The American Library Association this week announced the six finalists for the 2021 Andrew Carnegie Medals for Excellence in Fiction and Nonfiction.

When the Carnegie Medals for Excellence in Fiction and Nonfiction were first awarded in 2012, ALA leaders hoped to establish an award for adult books that would one day assume the prestige of the association’s historic Newbery and Caldecott awards, the gold standards for kids’ books.
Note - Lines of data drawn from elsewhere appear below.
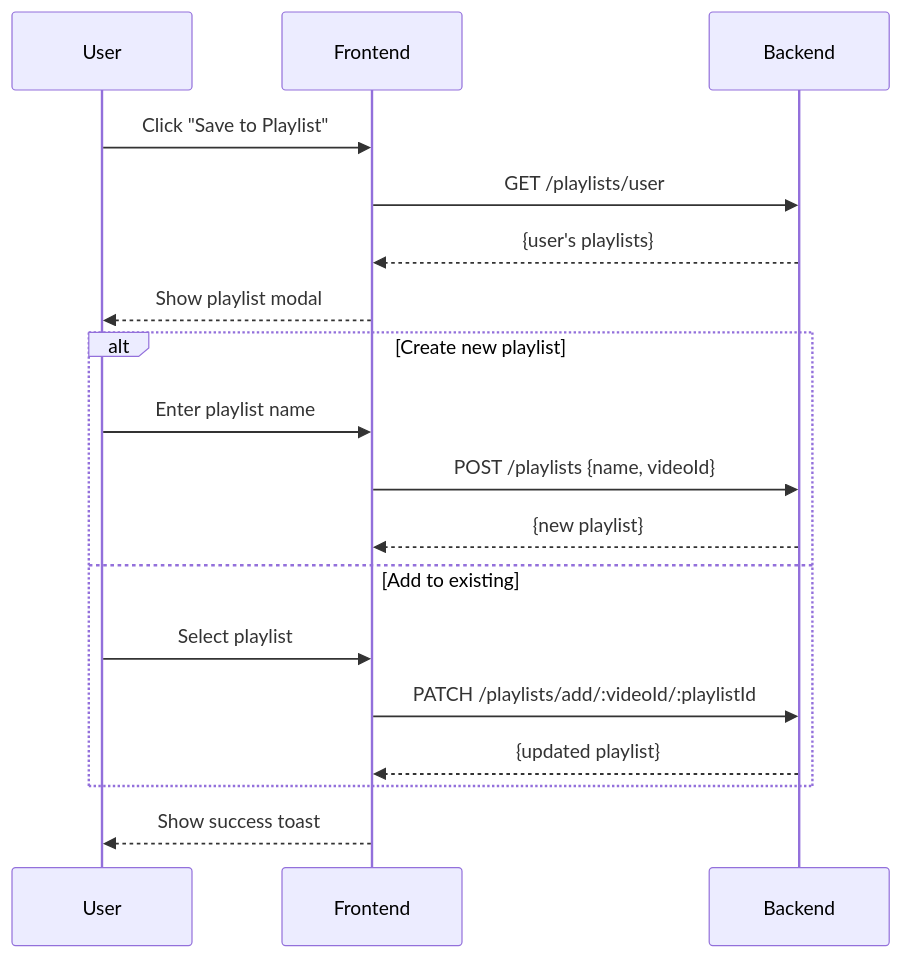
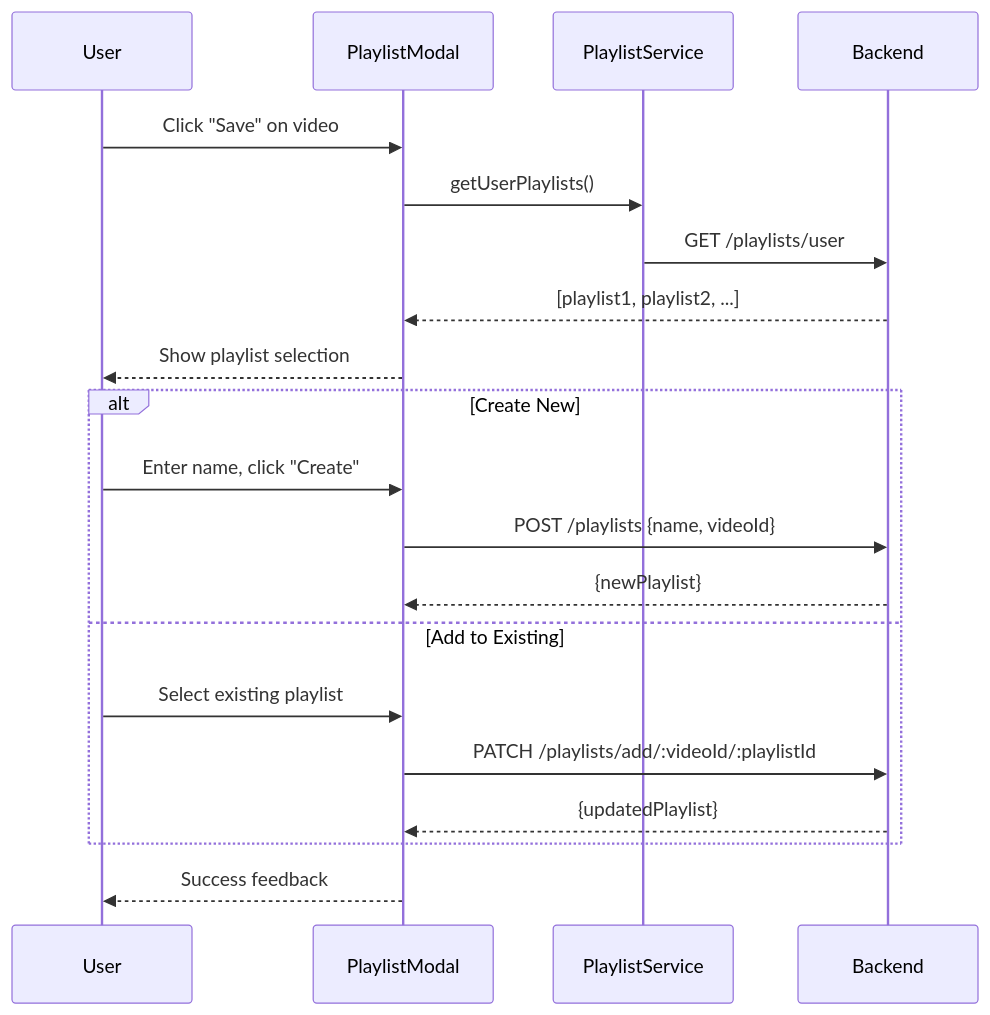
The eighth of 8 diagrams in README.md (Makwana-Nikunj/b), drawn with Mermaid before and after one commit. The commit also changed other lines of this file, not shown here.

Commit message:
docs: Overhaul README.md to provide comprehensive project setup, architecture, and core user workflow documentation.

````diff
--- a/README.md
+++ b/README.md
@@ -187,23 +694,25 @@
 ```mermaid
 sequenceDiagram
     participant User
-    participant Frontend
+    participant PlaylistModal
+    participant PlaylistService
     participant Backend
 
-    User->>Frontend: Click "Save to Playlist"
-    Frontend->>Backend: GET /playlists/user
-    Backend-->>Frontend: {user's playlists}
-    Frontend-->>User: Show playlist modal
+    User->>PlaylistModal: Click "Save" on video
+    PlaylistModal->>PlaylistService: getUserPlaylists()
+    PlaylistService->>Backend: GET /playlists/user
+    Backend-->>PlaylistModal: [playlist1, playlist2, ...]
+    PlaylistModal-->>User: Show playlist selection
 
-    alt Create new playlist
-        User->>Frontend: Enter playlist name
-        Frontend->>Backend: POST /playlists {name, videoId}
-        Backend-->>Frontend: {new playlist}
-    else Add to existing
-        User->>Frontend: Select playlist
-        Frontend->>Backend: PATCH /playlists/add/:videoId/:playlistId
-        Backend-->>Frontend: {updated playlist}
+    alt Create New
+        User->>PlaylistModal: Enter name, click "Create"
+        PlaylistModal->>Backend: POST /playlists {name, videoId}
+        Backend-->>PlaylistModal: {newPlaylist}
+    else Add to Existing
+        User->>PlaylistModal: Select existing playlist
+        PlaylistModal->>Backend: PATCH /playlists/add/:videoId/:playlistId
+        Backend-->>PlaylistModal: {updatedPlaylist}
     end
 
-    Frontend-->>User: Show success toast
+    PlaylistModal-->>User: Success feedback
 ```
````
Now in its ninth year, the Carnegie Medals have become a coveted literary honor, and the award ceremonies at the ALA annual conference have created some memorable moments, including powerful speeches by winners.

The two medal winners will be announced by selection committee chair Bill Kelly at the Reference and User Services Association’s Book and Media Awards (BMAs) event, which will take place online on February 4, 2021, 3-4pm CST.

Fiction finalists:

A Burning by Megha Majumdar (Alfred A. Knopf)

PW's review calls Majumdar's audacious debut about an English tutor wrongfully accused of terrorism a "memorable, impactful work."

Deacon King Kong by James McBride ((Riverhead Books)

McBride earned a starred review for what PW called a "sharply compassionate shaggy dog tale of a heavy drinking Baptist deacon who shoots a drug dealer and becomes a walking dead man.”

Homeland Elegies by Ayad Akhtar (Little, Brown and Company)

Akhtar graced the cover of PW's 2020 Best Books for this revelatory, sublime work of autofiction that "reckons with the promises and deceptions of the American dream."

Nonfiction finalists:

Fathoms: The World in the Whale by Rebecca Giggs (Simon & Schuster)

Booklist's Donna Seaman calls this a "deeply researched and deeply felt" book that urges us "to save the whales once again, and the oceans, and ourselves."

Just Us: An American Conversation by Claudia Rankine (Graywolf Press)

MacArthur Fellowship recipient Rankine combines poetry, prose, and imagery in what PW calls a "unique and powerful meditation on the challenges of communicating across the racial divide in America."

Memorial Drive: A Daughter’s Memoir by Natasha Trethewey (Ecco, an imprint of HarperCollins)

PW called this a "beautifully composed, achingly sad memoir" from the U.S. poet laureate Trethewey, which addresses the 1985 murder of her mother, Gwendolyn, at age 40, at the hands of her ex-husband, the author’s former stepfather.